Action item: Search the data for the string "text" and gather each line it is in.

....

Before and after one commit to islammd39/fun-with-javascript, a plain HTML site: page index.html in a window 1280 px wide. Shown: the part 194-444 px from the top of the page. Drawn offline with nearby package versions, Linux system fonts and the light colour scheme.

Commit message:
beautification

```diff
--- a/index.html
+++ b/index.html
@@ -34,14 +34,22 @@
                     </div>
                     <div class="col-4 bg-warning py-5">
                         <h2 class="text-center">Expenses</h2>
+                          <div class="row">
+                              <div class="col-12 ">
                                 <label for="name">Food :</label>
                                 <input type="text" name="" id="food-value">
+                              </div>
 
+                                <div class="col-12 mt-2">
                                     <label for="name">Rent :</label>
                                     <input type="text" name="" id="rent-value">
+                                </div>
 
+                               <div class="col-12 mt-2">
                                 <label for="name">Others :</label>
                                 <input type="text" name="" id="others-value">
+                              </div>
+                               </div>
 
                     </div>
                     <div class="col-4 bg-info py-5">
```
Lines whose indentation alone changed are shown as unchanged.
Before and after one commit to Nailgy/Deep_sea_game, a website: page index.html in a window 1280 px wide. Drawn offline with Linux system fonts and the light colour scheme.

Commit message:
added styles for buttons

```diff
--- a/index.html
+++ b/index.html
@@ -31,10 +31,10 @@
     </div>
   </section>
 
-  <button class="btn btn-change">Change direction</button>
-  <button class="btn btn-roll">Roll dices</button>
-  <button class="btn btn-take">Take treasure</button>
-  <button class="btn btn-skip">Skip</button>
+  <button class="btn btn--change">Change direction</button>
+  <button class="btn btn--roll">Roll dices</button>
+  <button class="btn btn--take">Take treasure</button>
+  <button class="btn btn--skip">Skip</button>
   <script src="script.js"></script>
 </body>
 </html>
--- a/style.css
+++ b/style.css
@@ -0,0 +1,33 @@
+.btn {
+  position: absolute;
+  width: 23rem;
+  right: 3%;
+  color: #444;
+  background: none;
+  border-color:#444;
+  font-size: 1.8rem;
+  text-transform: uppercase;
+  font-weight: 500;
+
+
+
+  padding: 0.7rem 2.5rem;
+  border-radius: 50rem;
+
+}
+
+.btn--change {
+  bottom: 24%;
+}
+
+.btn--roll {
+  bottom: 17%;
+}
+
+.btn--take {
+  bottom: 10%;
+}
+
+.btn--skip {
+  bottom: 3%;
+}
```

....

Written response:
                         <h2 class="text-center">Expenses</h2>
                                 <input type="text" name="" id="food-value">
                                     <input type="text" name="" id="rent-value">
                                 <input type="text" name="" id="others-value">
+  text-transform: uppercase;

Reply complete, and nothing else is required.